WHAT YOU HAVE TO DO
Every line that includes the word "participant" needs to be copied from the listing.

GIVEN RECORDS
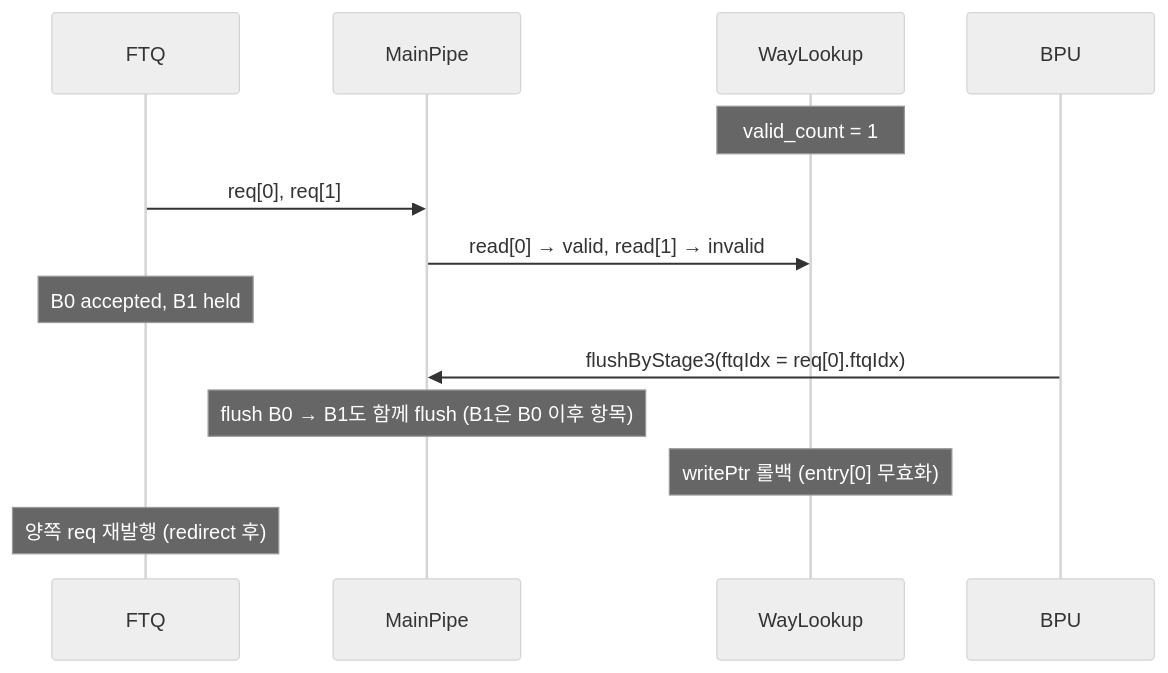
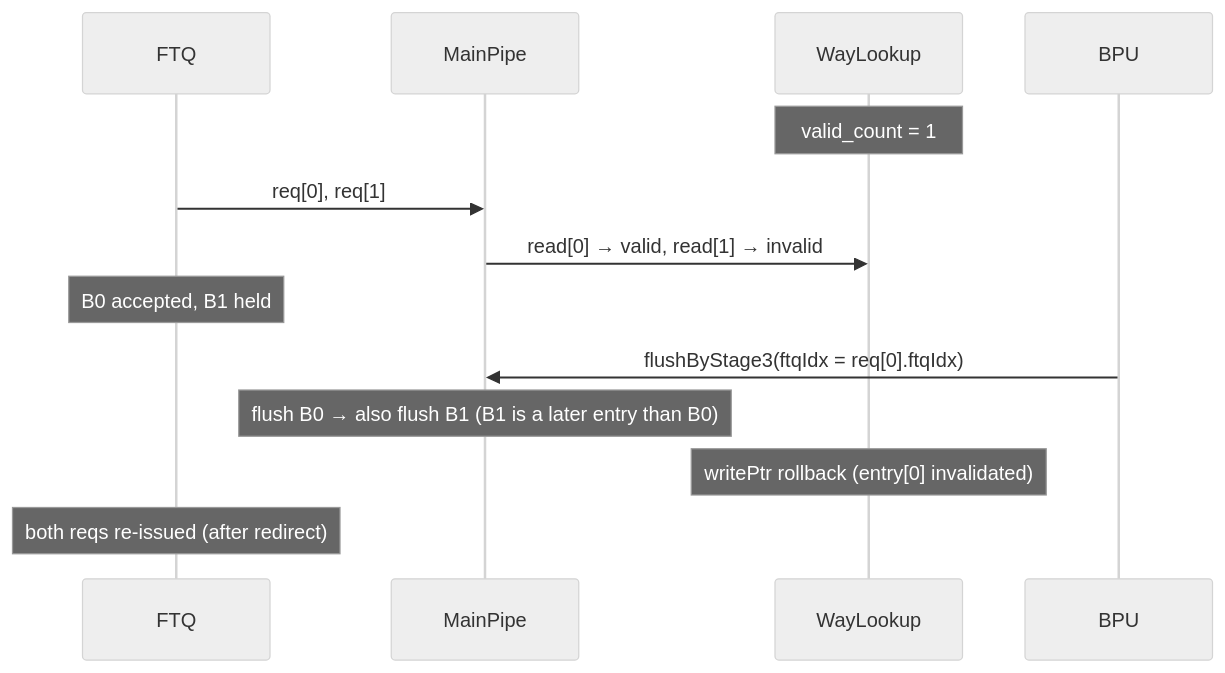
Before and after one commit to cinkeun/CPU_XS_02172026: the fourth of 4 diagrams in src/main/scala/xiangshan/frontend/doc/2fetch_icache_design_req.md, drawn with Mermaid (neutral theme). The commit also changed other lines of this file and 7 other files, not shown here.

````diff
--- a/src/main/scala/xiangshan/frontend/doc/2fetch_icache_design_req.md
+++ b/src/main/scala/xiangshan/frontend/doc/2fetch_icache_design_req.md
@@ -1135,17 +1142,17 @@
 ```mermaid
 sequenceDiagram
     participant FTQ
     participant MP as MainPipe
     participant WL as WayLookup
     participant BPU
 
     Note over WL: valid_count = 1
     FTQ ->> MP: req[0], req[1]
     MP ->> WL: read[0] → valid, read[1] → invalid
     Note over FTQ: B0 accepted, B1 held
 
     BPU ->> MP: flushByStage3(ftqIdx = req[0].ftqIdx)
-    Note over MP: flush B0 → B1도 함께 flush (B1은 B0 이후 항목)
-    Note over WL: writePtr 롤백 (entry[0] 무효화)
-    Note over FTQ: 양쪽 req 재발행 (redirect 후)
+    Note over MP: flush B0 → also flush B1 (B1 is a later entry than B0)
+    Note over WL: writePtr rollback (entry[0] invalidated)
+    Note over FTQ: both reqs re-issued (after redirect)
 ```
````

RESPONSE BELOW
     participant FTQ
     participant MP as MainPipe
     participant WL as WayLookup
     participant BPU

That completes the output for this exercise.